**TASK TO COMPLETE:** Please restate each entry that appears below word for word, without its pictures.
════════════════
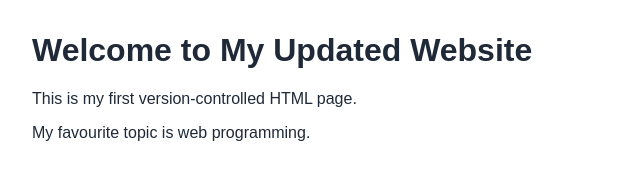
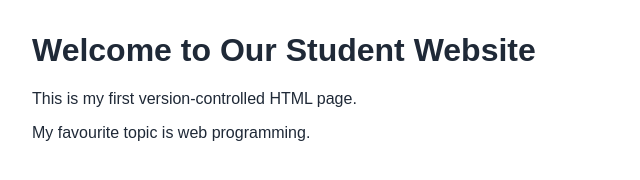
Before and after one commit to GizemSu/chapter9_website, a plain HTML site: page index.html in a window 1280 px wide. Shown: the whole page, without its empty margins (0-640 px from the left). Drawn offline with Linux system fonts and the light colour scheme.

Commit message:
Change heading on feature branch

```diff
--- a/index.html
+++ b/index.html
@@ -7,7 +7,7 @@
   <link rel="stylesheet" href="style.css">
 </head>
 <body>
-  <h1>Welcome to My Updated Website</h1>
+  <h1>Welcome to Our Student Website</h1>
   <p>This is my first version-controlled HTML page.</p>
   <p>My favourite topic is web programming.</p>
 </body>
```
════════════════
**EXERCISE RESULT:**
Before and after one commit to GizemSu/chapter9_website, a plain HTML site: page index.html in a window 1280 px wide. Shown: the whole page, without its empty margins (0-640 px from the left). Drawn offline with Linux system fonts and the light colour scheme.

Commit message:
Change heading on feature branch

```diff
--- a/index.html
+++ b/index.html
@@ -7,7 +7,7 @@
   <link rel="stylesheet" href="style.css">
 </head>
 <body>
-  <h1>Welcome to My Updated Website</h1>
+  <h1>Welcome to Our Student Website</h1>
   <p>This is my first version-controlled HTML page.</p>
   <p>My favourite topic is web programming.</p>
 </body>
```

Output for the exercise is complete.